This chapter describes the sense of nation that imbued both war efforts, the massive expansion of central power in the Confederacy, the impressive– but less striking–expansion of federal power in the United States, and the need to engage the conflict as a war between two modern nation states rather than as a bloody uprising by one segment of the American population.
This chapter examines the varying experiences of different groups of women, white and black, behind the lines in the United States and the Confederacy (proximity to armies played a crucial role here). It explores the movement of women into different workspaces, black and white refugees in the Confederacy, and the degree to which women supported the respective war efforts.

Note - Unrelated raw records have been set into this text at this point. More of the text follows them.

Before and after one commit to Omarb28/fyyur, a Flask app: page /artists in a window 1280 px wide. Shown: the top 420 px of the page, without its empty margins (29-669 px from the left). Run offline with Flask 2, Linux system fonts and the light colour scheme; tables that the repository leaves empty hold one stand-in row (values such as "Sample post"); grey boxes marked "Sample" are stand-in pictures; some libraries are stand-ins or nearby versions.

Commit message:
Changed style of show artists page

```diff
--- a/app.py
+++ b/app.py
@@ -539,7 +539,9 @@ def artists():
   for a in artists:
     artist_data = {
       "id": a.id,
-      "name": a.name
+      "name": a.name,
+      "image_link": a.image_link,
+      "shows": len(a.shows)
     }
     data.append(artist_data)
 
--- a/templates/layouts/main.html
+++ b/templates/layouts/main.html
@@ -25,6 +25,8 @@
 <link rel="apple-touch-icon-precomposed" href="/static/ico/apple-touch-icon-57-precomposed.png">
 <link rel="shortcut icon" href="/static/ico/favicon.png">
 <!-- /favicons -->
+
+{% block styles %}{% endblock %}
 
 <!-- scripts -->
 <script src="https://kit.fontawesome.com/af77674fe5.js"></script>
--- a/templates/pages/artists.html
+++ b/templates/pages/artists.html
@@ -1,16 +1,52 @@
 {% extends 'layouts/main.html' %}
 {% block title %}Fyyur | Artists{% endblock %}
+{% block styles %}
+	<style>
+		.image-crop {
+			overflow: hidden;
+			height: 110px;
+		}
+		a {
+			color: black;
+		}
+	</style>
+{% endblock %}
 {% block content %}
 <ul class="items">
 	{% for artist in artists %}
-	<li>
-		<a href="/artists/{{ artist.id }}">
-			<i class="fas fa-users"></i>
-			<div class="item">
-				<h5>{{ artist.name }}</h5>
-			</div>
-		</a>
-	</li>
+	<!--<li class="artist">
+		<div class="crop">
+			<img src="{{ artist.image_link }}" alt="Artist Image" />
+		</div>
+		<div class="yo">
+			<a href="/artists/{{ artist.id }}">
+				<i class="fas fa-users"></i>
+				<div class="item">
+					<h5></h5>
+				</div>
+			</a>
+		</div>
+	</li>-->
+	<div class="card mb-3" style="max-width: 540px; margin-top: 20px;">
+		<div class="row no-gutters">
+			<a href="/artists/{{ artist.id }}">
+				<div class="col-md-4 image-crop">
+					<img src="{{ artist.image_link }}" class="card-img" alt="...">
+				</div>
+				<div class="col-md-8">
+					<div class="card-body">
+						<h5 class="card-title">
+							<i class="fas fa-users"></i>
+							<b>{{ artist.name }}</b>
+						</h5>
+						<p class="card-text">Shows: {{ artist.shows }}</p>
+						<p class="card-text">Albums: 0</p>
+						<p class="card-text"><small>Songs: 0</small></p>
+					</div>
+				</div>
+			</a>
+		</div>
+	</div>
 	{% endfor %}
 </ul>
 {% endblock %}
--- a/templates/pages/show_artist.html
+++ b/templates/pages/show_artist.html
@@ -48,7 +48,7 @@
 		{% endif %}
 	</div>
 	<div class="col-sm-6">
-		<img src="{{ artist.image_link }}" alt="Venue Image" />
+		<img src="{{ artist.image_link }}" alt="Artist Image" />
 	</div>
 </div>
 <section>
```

This chapter examines the last year of the war with a focus on U. S. Grant’s strategic planning and execution. It reinforces the theme of contingency, showing how the summer of 1864 represented the lowest point of Union morale for the war and how emancipation, even at that late date, was not a sure thing.
This chapter describes the peace agreement signed at Appomattox Court House in 1865 that achieved the United States’ goals of reunion and emancipation, and then explores the aims of northern whites, southern whites, and the freed people in the immediate aftermath of war.
This chapter examines how Republicans fared in implementing congressional Reconstruction in the southern states from 1868 to 1876.
This chapter outlines the emergence of the major memory traditions of the Civil War — Union, the Lost Cause, Emancipation, and Reconciliation.